Look through the records and copy each line with the string "GitHub" in it.

##### Given records #####

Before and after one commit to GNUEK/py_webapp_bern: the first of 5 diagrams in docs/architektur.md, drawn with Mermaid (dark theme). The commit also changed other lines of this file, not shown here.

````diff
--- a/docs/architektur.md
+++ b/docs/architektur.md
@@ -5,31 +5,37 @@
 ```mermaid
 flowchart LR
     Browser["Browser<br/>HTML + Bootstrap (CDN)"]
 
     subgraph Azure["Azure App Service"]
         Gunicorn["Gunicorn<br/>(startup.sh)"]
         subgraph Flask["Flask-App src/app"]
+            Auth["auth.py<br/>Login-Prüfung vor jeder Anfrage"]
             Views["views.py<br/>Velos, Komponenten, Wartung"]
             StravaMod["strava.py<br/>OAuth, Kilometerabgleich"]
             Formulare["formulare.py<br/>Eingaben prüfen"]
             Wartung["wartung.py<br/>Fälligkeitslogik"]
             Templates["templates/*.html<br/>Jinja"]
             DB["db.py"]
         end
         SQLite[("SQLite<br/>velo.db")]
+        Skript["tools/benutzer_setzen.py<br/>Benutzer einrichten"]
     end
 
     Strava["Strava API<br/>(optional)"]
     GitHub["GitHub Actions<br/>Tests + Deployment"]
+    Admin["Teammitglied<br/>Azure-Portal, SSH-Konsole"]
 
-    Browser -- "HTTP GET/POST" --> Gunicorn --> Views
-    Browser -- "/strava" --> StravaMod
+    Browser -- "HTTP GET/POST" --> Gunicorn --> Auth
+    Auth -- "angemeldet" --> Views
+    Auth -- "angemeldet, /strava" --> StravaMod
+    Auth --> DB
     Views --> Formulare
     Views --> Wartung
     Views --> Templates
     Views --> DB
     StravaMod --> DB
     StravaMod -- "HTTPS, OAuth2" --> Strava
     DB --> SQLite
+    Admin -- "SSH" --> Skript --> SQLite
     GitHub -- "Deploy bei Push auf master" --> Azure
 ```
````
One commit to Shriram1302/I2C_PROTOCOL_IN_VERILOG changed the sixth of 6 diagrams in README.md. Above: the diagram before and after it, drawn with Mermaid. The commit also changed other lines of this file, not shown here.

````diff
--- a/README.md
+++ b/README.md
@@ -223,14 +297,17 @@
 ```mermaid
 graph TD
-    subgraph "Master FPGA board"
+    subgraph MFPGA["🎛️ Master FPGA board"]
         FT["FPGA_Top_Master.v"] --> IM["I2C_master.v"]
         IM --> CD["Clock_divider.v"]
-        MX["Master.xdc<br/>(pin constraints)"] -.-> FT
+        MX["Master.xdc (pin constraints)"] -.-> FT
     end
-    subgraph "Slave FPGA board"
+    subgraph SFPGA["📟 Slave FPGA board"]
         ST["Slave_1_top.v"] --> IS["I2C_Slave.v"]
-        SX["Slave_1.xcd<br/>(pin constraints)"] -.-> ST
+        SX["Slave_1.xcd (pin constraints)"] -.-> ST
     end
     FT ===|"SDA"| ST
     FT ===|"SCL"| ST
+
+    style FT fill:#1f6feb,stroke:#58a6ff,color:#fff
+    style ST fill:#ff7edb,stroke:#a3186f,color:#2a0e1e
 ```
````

#####

- _Task result_:
     GitHub["GitHub Actions<br/>Tests + Deployment"]
     GitHub -- "Deploy bei Push auf master" --> Azure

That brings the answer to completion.